That's one way to quickly characterize the difference between a campaign stop for Hillary Clinton and Bernie Sanders.
When Democrats visit political events for these two presidential candidates, it's a markedly different experience.
For months, crowds have been a central part of the Sanders strategy, a critical ingredient in how he has overtaken Clinton in early New Hampshire polls, come within striking distance in Iowa, and has raised nearly as much money. The idea behind the big rallies -- in college towns and elsewhere across the country -- was hatched by his small team of advisers to elevate Sanders, surrounding him with tens of thousands of people.
For Clinton, the calculation has been different. Democrats have already seen her on the big stage, so the decision was made to intentionally make her events small, so she could build a more direction connection with voters.

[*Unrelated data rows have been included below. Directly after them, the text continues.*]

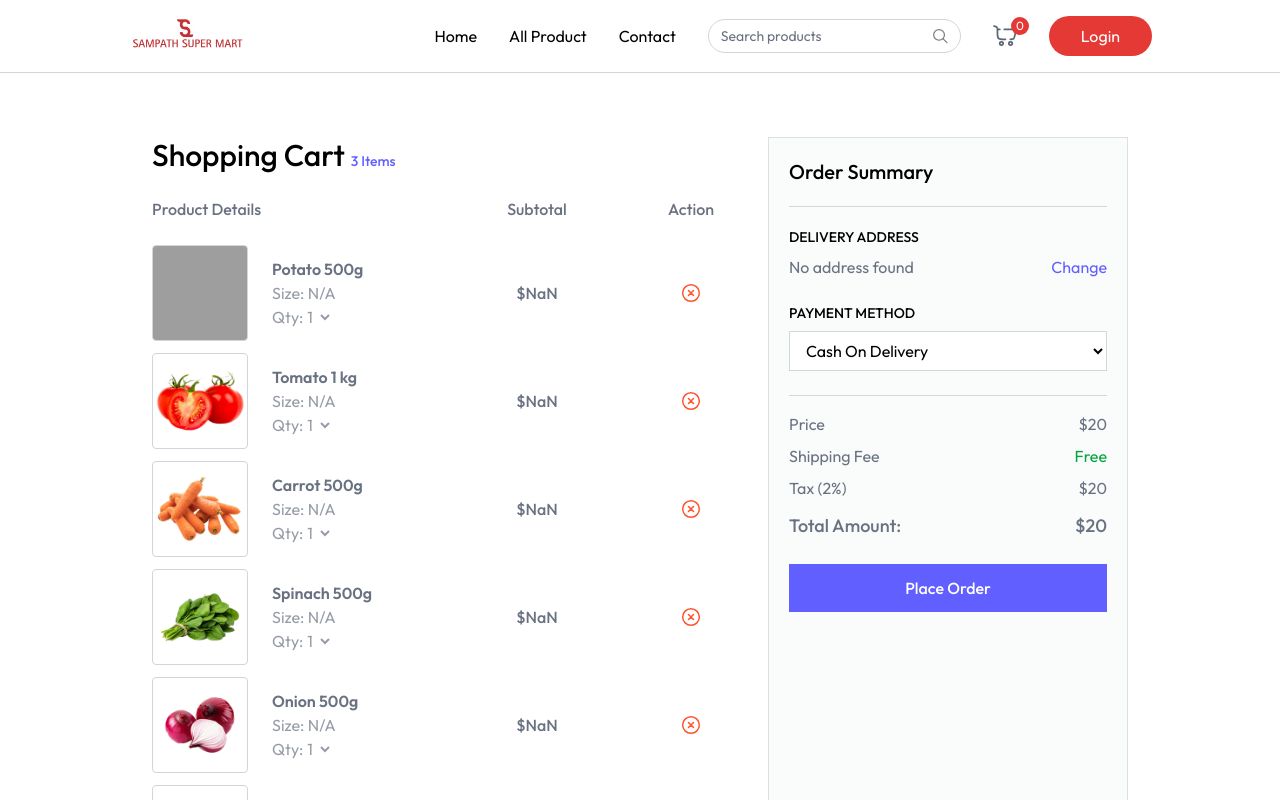
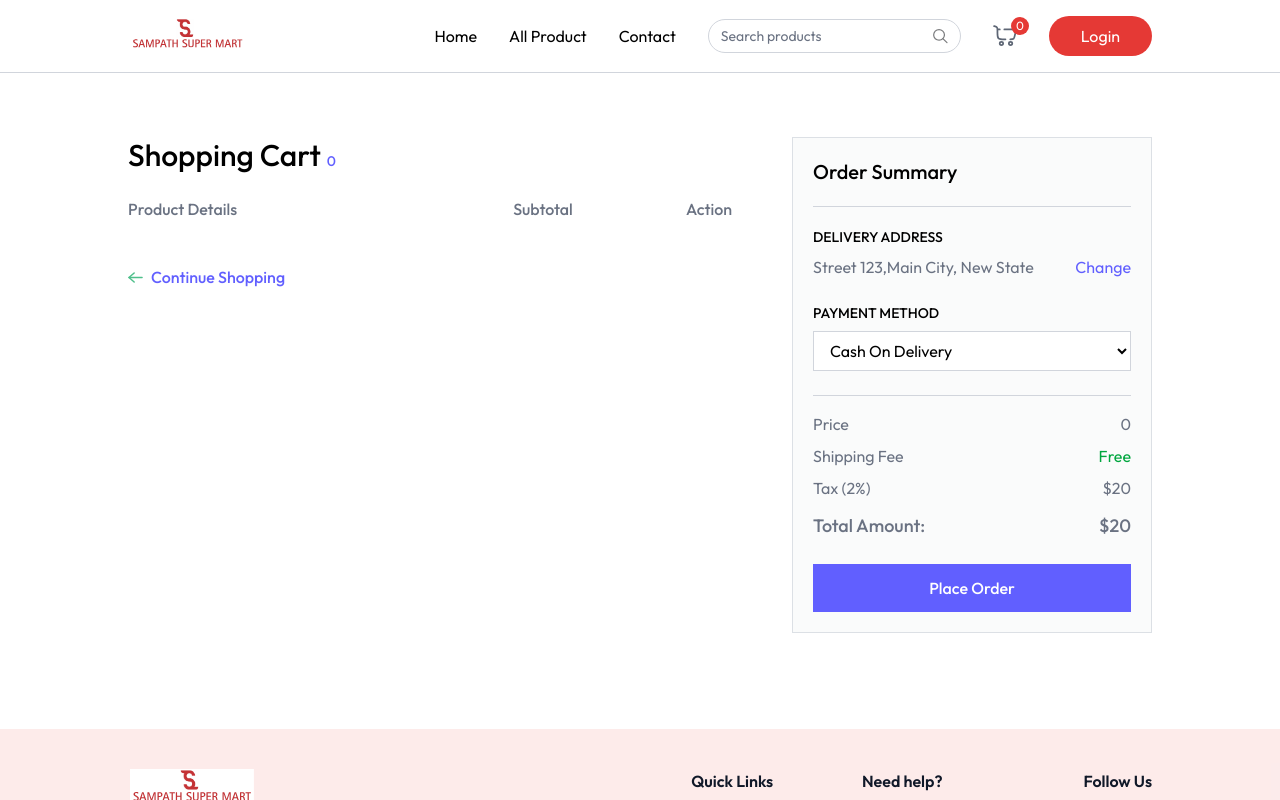
Before and after one commit to sanjuka2001/sampath-supermart, a React (Vite) app in the folder client/: page /Cart in a window 1280 px wide. Shown: the top 800 px of the page. Built offline with nearby package versions, Linux system fonts and the light colour scheme; grey boxes are pictures that could not be loaded.

Commit message:
create-cart-page

```diff
--- a/client/src/pages/Cart.jsx
+++ b/client/src/pages/Cart.jsx
@@ -1,6 +1,6 @@
-import { useState } from "react"
+import { useEffect, useState } from "react"
 import { useAppContext } from "../context/AppContext"
-import { dummyAddress, dummyProducts } from "../assets/assets"
+import { assets, dummyAddress, dummyProducts } from "../assets/assets"
 
 const Cart = () => {
     const [showAddress, setShowAddress] = useState(false)
@@ -11,15 +11,27 @@ const Cart = () => {
     const[paymentOption, setPaymentOption] = useState("COD")
 
     const getCart = ()=> {
-
+        let tempArray = []
+        for(const key in cartItems){
+            const product = products.find((item)=>item._id === key)
+            product.quantity = cartItems[key]
+            tempArray.push(product)
+        }
+        setCartArray(tempArray)
     }
 
+    useEffect(()=>{
+        if(products.length > 0 && cartItems){
+            getCart()
+        }
+    },[products, cartItems])
 
-    return (
-        <div className="flex flex-col md:flex-row py-16 max-w-6xl w-full px-6 mx-auto">
+
+    return products.length > 0 && cartItems ?(
+        <div className="flex flex-col md:flex-row mt-16">
             <div className='flex-1 max-w-4xl'>
                 <h1 className="text-3xl font-medium mb-6">
-                    Shopping Cart <span className="text-sm text-indigo-500">3 Items</span>
+                    Shopping Cart <span className="text-sm text-indigo-500">{getCartCount()}</span>
                 </h1>
 
                 <div className="grid grid-cols-[2fr_1fr_1fr] text-gray-500 text-base font-medium pb-3">
@@ -28,20 +40,22 @@ const Cart = () => {
                     <p className="text-center">Action</p>
                 </div>
 
-                {products.map((product, index) => (
+                {cartArray.map((product, index) => (
                     <div key={index} className="grid grid-cols-[2fr_1fr_1fr] text-gray-500 items-center text-sm md:text-base font-medium pt-3">
                         <div className="flex items-center md:gap-6 gap-3">
-                            <div className="cursor-pointer w-24 h-24 flex items-center justify-center border border-gray-300 rounded overflow-hidden">
-                                <img className="max-w-full h-full object-cover" src={product.image} alt={product.name} />
+                            <div onClick={()=> {
+                                navigate(`/products/${product.category.toLowerCase()}/${product._id}`); scrollTo(0,0)
+                            }} className="cursor-pointer w-24 h-24 flex items-center justify-center border border-gray-300 rounded ">
+                                <img className="max-w-full h-full object-cover" src={product.image[0]} alt={product.name} />
                             </div>
                             <div>
                                 <p className="hidden md:block font-semibold">{product.name}</p>
                                 <div className="font-normal text-gray-500/70">
-                                    <p>Size: <span>{product.size || "N/A"}</span></p>
+                                    <p>Weight: <span>{product.weight || "N/A"}</span></p>
                                     <div className='flex items-center'>
                                         <p>Qty:</p>
                                         <select className='outline-none'>
-                                            {Array(5).fill('').map((_, index) => (
+                                            {Array(cartItems[product._id] > 9 ? cartItems[product._id] : 9).fill('').map((_, index) => (
                                                 <option key={index} value={index + 1}>{index + 1}</option>
                                             ))}
                                         </select>
@@ -49,19 +63,15 @@ const Cart = () => {
                                 </div>
                             </div>
                         </div>
-                        <p className="text-center">${product.offerPrice * product.quantity}</p>
-                        <button className="cursor-pointer mx-auto">
-                            <svg width="20" height="20" viewBox="0 0 20 20" fill="none" xmlns="http://www.w3.org/2000/svg">
-                                <path d="m12.5 7.5-5 5m0-5 5 5m5.833-2.5a8.333 8.333 0 1 1-16.667 0 8.333 8.333 0 0 1 16.667 0" stroke="#FF532E" strokeWidth="1.5" strokeLinecap="round" strokeLinejoin="round" />
-                            </svg>
+                        <p className="text-center">{currency}{product.offerPrice * product.quantity}</p>
+                        <button onClick={()=> removeFromCart() } className="cursor-pointer mx-auto">
+                            <img  src={assets.refresh_icon} alt="remove" />
                         </button>
                     </div>)
                 )}
 
-                <button className="group cursor-pointer flex items-center mt-8 gap-2 text-indigo-500 font-medium">
-                    <svg width="15" height="11" viewBox="0 0 15 11" fill="none" xmlns="http://www.w3.org/2000/svg">
-                        <path d="M14.09 5.5H1M6.143 10 1 5.5 6.143 1" stroke="#615fff" strokeWidth="1.5" strokeLinecap="round" strokeLinejoin="round" />
-                    </svg>
+                <button onClick={()=>{navigate("/products"); scrollTo(0,0)}}  className="group cursor-pointer flex items-center mt-8 gap-2 text-indigo-500 font-medium">
+                    <img className="group-hover:-translate-x-1 transition" src={assets.arrow_right_icon_colored} alt="arrow" />
                     Continue Shopping
                 </button>
 
@@ -74,16 +84,19 @@ const Cart = () => {
                 <div className="mb-6">
                     <p className="text-sm font-medium uppercase">Delivery Address</p>
                     <div className="relative flex justify-between items-start mt-2">
-                        <p className="text-gray-500">No address found</p>
+                        <p className="text-gray-500"> {selectedAddress ? `${selectedAddress.street},${selectedAddress.city}, ${selectedAddress.state}`:"No address found"} </p>
                         <button onClick={() => setShowAddress(!showAddress)} className="text-indigo-500 hover:underline cursor-pointer">
                             Change
                         </button>
                         {showAddress && (
                             <div className="absolute top-12 py-1 bg-white border border-gray-300 text-sm w-full">
-                                <p onClick={() => setShowAddress(false)} className="text-gray-500 p-2 hover:bg-gray-100">
-                                    New York, USA
+                                {addresses.map((address,index)=>(
+                                <p onClick={() => {setSelectedAddress(address);setShowAddress(false)}} className="text-gray-500 p-2 hover:bg-gray-100">
+                                    {address.street},{address.city},{address.state}
                                 </p>
-                                <p onClick={() => setShowAddress(false)} className="text-indigo-500 text-center cursor-pointer p-2 hover:bg-indigo-500/10">
+
+                            ))}
+                                <p onClick={() => navigate("/add-address ")} className="text-indigo-500 text-center cursor-pointer p-2 hover:bg-indigo-500/10">
                                     Add address
                                 </p>
                             </div>
@@ -92,7 +105,7 @@ const Cart = () => {
 
                     <p className="text-sm font-medium uppercase mt-6">Payment Method</p>
 
-                    <select className="w-full border border-gray-300 bg-white px-3 py-2 mt-2 outline-none">
+                    <select onChange={e => setPaymentOption(e.target.value)}  className="w-full border border-gray-300 bg-white px-3 py-2 mt-2 outline-none">
                         <option value="COD">Cash On Delivery</option>
                         <option value="Online">Online Payment</option>
                     </select>
@@ -102,7 +115,7 @@ const Cart = () => {
 
                 <div className="text-gray-500 mt-4 space-y-2">
                     <p className="flex justify-between">
-                        <span>Price</span><span>$20</span>
+                        <span>Price</span><span>{currency}{getCartAmount()}</span>
                     </p>
                     <p className="flex justify-between">
                         <span>Shipping Fee</span><span className="text-green-600">Free</span>
@@ -120,7 +133,7 @@ const Cart = () => {
                 </button>
             </div>
         </div>
-    )
+    ) : null
 }
 
 export default Cart
```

She holds far more holds far more question-and-answer sessions with voters than big speeches, allowing her to demonstrate her wide-ranging knowledge and readiness to be president. But lost along the way has been some of the outward enthusiasm for her candidacy.
Crowds can be like campaign yard signs: Reading too much into the size is fraught with peril. The only number that counts, of course, is on Election Day.
But until then, Sanders is filling the stadiums.